» Task prompt
The answer required is how many lines of the following entries contain the word "English", with no other words.

» Records shown
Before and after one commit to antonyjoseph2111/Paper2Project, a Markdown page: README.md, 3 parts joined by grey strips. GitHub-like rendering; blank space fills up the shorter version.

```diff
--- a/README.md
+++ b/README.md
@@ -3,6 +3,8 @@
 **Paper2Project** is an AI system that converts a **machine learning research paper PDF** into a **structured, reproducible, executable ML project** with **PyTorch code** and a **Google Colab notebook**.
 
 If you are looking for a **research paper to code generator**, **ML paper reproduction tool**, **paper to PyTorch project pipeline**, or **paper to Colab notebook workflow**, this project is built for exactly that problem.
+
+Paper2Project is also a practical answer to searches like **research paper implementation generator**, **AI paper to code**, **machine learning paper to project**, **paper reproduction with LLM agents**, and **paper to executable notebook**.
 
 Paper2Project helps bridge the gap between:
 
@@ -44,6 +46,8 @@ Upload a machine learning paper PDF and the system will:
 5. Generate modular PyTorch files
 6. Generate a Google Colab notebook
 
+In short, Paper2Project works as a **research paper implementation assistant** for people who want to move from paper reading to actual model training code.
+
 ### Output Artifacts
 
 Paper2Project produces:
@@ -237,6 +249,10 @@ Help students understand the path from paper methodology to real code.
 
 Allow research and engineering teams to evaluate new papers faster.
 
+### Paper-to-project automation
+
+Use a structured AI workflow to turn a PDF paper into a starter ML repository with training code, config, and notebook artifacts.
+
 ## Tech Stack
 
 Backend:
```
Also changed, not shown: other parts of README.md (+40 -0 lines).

...

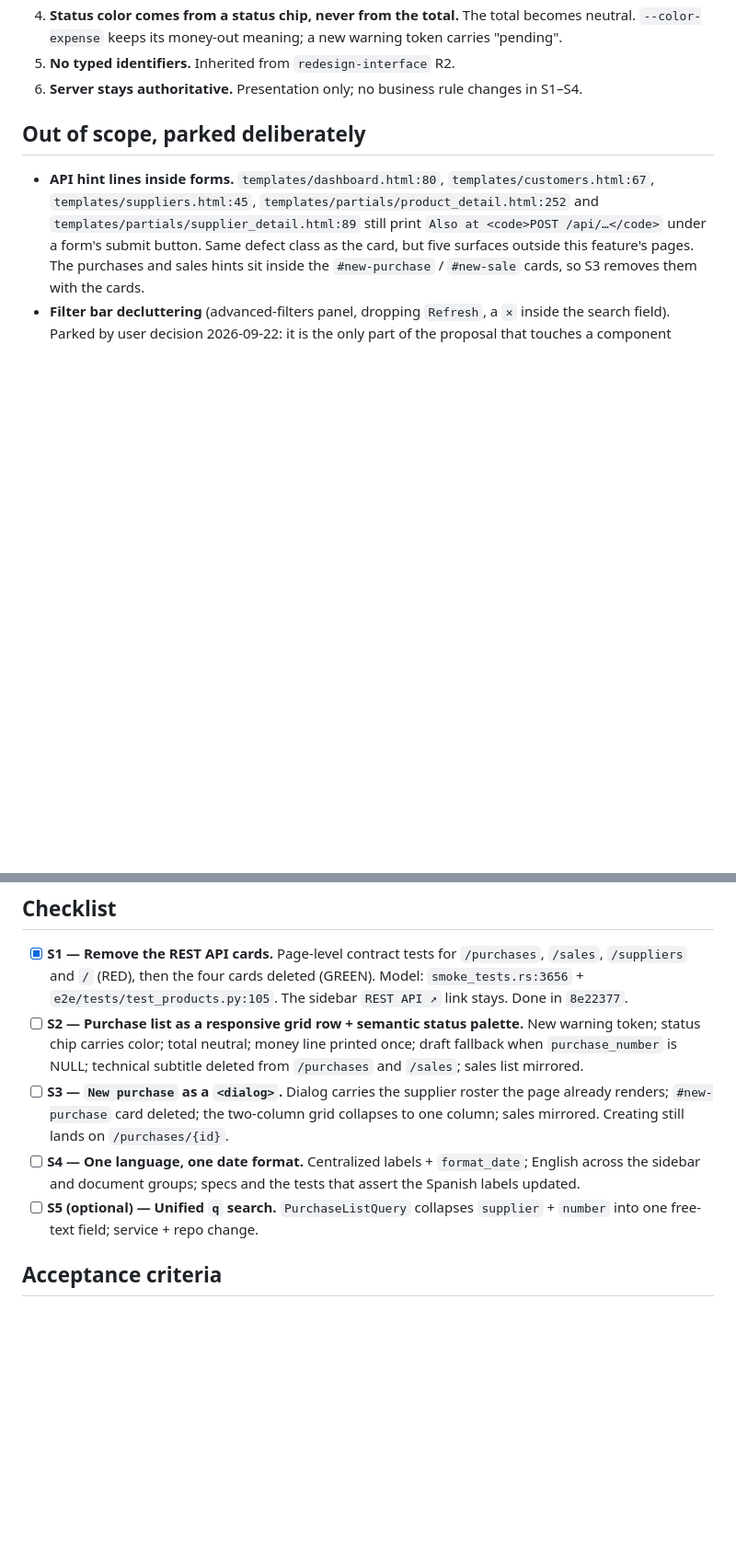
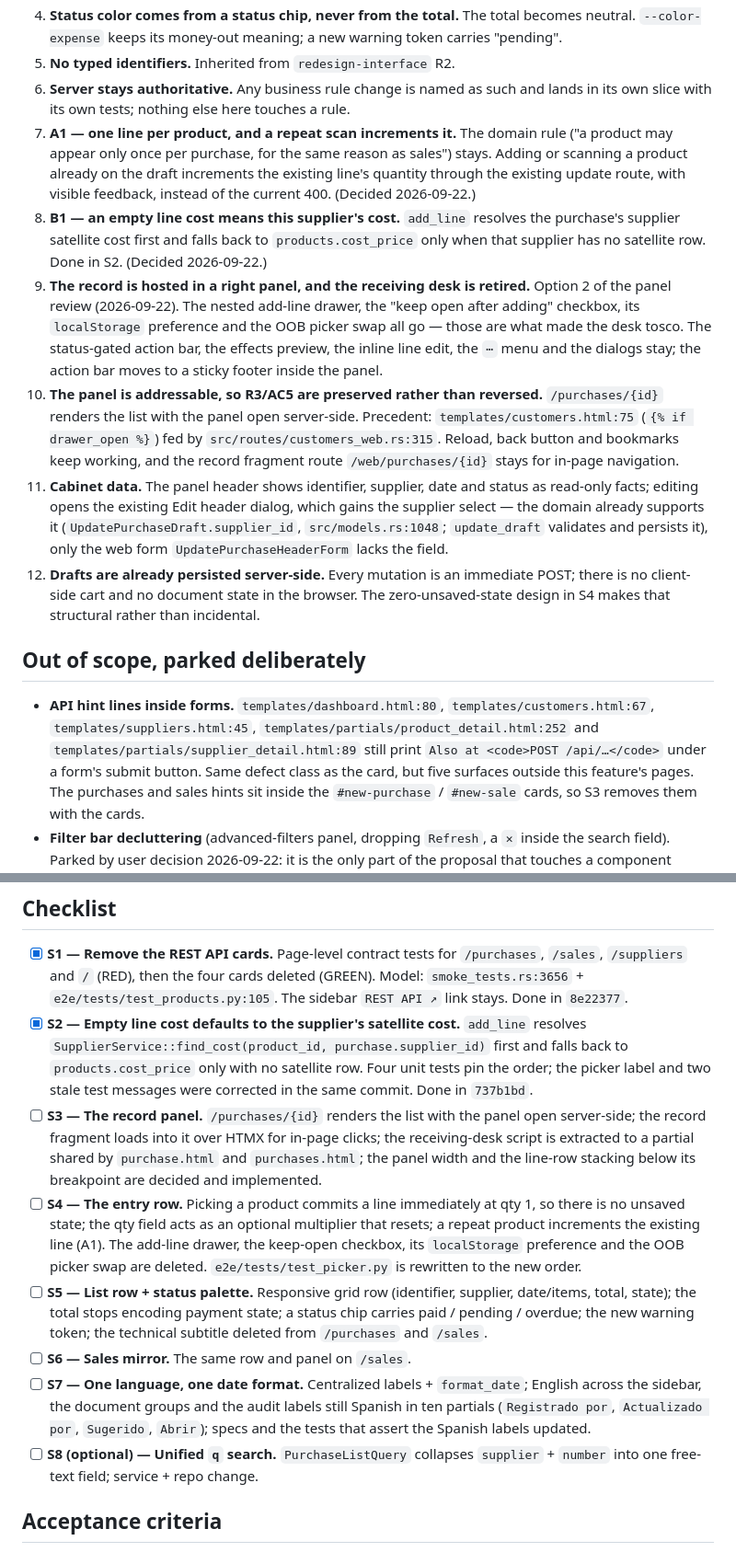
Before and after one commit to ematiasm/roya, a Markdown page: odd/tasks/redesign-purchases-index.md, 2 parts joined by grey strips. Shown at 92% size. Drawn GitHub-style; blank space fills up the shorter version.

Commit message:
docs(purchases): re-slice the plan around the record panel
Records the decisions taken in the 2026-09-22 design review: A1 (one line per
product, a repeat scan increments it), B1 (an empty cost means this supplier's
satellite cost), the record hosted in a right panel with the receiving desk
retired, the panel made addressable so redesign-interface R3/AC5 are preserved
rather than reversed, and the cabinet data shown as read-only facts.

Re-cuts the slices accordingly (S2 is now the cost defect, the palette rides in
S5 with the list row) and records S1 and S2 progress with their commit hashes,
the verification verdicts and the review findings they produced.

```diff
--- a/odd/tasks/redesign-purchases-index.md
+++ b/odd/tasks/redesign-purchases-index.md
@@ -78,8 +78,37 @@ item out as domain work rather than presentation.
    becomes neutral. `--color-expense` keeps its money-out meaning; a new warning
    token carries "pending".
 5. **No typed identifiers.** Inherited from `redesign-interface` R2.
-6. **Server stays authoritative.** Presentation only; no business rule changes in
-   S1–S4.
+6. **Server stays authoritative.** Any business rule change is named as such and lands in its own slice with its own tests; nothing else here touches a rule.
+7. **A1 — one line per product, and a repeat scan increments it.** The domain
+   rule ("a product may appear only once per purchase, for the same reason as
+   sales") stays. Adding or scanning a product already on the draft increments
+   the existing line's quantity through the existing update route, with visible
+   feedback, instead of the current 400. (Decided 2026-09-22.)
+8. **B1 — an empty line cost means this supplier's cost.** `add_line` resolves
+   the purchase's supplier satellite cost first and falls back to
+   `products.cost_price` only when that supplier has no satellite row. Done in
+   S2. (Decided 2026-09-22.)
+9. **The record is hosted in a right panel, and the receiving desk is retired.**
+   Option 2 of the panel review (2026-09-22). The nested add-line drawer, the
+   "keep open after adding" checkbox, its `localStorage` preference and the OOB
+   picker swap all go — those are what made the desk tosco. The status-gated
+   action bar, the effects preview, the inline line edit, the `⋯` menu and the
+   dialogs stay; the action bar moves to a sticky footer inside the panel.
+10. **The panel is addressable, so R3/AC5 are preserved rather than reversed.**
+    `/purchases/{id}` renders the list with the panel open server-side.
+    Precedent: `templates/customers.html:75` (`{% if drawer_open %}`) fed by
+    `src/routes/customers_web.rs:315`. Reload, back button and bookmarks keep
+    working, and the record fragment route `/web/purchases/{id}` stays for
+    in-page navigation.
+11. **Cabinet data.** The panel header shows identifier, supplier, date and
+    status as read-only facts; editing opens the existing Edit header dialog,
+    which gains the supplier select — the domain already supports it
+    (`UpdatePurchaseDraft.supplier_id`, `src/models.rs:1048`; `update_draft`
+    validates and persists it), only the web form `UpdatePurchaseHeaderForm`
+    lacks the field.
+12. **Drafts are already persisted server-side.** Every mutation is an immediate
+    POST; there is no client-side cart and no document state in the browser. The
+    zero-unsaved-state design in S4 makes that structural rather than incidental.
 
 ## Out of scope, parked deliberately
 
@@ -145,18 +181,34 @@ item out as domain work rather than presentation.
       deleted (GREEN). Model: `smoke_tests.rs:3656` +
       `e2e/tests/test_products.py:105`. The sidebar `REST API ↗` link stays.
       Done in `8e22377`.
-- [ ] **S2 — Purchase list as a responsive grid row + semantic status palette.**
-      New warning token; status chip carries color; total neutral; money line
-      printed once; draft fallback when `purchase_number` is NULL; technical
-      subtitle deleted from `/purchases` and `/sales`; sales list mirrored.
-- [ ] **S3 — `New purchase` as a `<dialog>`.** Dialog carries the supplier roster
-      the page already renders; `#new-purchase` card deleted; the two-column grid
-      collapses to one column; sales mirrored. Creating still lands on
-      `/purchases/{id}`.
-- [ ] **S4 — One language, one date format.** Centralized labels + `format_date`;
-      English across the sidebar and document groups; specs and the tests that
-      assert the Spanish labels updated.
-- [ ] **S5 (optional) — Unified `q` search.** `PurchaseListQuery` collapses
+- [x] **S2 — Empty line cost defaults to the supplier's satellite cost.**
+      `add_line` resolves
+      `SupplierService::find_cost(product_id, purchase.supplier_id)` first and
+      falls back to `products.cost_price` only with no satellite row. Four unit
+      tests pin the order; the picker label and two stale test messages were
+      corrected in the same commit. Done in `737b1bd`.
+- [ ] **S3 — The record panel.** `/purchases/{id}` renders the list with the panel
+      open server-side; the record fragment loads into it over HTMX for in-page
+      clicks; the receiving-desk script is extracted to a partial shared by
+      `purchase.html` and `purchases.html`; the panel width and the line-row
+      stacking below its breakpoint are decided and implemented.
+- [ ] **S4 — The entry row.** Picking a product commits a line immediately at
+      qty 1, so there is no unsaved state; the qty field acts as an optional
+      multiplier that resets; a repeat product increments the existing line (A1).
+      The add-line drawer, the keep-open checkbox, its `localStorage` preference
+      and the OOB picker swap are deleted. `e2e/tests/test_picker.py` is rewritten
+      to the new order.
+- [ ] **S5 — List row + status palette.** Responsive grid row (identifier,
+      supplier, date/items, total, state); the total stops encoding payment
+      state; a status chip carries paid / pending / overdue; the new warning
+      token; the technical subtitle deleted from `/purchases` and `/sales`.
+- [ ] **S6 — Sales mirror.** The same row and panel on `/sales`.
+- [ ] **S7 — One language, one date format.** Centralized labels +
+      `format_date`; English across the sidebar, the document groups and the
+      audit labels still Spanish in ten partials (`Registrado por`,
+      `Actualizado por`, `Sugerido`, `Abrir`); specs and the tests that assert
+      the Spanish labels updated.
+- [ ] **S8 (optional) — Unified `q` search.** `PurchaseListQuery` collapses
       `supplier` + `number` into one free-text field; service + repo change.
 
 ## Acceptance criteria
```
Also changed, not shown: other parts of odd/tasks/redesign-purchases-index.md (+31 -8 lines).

» Reply
2